Then it happened. I got a call in the middle of the night. Chelsea was in labor. I rushed over to her apartment and she called the doula and midwives. My sister rushed up from Austin and Joe booked the next flight out of New York.
The birth was amazingly special. Chelsea, her husband Curtis, my mom and my sister and the midwives and I were all there through the night hanging out, helping Chelsea, and my sister was keeping joe in the loop with texts (he was on the plane.)
Then she was born at 7:03. Or maybe it was 7:08. She didn’t make any noise and I was terrified. Then she let out a cry and I feel like I exhaled for the first time in several years.
The midwives helped Chelsea and they handed the baby to me. She was beautiful. More beautiful that I expected. I was shocked. It was surreal and fun and happy and the best morning of my life. Joe arrived shortly after the birth and held her for the first time. He was so nervous! It was sweet. Chelsea’s kids came and we all ate breakfast together in the birthing center suite.
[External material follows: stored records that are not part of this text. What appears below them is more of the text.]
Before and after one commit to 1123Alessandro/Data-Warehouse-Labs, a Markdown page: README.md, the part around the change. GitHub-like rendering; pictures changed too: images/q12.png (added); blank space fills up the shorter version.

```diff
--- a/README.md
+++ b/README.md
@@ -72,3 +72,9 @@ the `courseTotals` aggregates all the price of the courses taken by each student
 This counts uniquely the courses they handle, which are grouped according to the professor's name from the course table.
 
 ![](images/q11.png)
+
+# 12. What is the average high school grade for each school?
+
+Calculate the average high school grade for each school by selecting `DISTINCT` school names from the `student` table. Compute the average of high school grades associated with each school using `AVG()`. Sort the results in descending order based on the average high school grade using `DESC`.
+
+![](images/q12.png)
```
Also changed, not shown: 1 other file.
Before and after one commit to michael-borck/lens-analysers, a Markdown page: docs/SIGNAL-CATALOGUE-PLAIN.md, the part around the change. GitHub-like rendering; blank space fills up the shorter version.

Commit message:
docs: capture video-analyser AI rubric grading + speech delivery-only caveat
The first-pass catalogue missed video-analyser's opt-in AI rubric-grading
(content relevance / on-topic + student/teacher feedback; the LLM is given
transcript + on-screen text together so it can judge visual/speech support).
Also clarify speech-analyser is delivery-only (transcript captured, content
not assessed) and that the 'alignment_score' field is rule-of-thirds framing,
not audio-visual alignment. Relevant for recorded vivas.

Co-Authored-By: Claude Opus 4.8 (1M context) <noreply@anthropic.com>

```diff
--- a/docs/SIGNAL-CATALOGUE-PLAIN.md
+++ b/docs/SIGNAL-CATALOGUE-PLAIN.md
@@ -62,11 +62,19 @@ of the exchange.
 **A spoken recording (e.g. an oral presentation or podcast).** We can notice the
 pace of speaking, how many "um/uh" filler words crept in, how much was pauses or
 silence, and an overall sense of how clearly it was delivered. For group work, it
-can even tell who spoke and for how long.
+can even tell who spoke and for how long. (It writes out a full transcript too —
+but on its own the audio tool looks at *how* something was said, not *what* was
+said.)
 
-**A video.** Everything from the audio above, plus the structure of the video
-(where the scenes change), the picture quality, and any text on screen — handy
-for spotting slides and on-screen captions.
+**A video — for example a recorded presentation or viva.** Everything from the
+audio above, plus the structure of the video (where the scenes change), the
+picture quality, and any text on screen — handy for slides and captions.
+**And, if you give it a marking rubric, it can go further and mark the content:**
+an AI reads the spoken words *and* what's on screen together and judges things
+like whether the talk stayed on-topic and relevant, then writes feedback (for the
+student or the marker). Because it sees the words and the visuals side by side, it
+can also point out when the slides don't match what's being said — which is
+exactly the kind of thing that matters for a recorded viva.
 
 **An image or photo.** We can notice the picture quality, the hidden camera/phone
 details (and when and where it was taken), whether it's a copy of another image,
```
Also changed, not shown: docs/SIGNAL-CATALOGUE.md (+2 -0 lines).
And then we were parents. Joe and I always joke that we can’t remember what life was like before June. It’s funny, it seems like she’s always been a part of our family. It’s so hard to talk about your child in a non cliche way, so I won’t even try! She is the light of our life and the best thing that ever happened to us. I honestly believe there has never been a better baby! She is well behaved, gorgeous, funny and sweet. And most likely a genius.
Meeting Chelsea was the best thing that happened to us on our journey to become parents, and we have been so lucky and blessed to have met her! And we are excited about doing it all over again!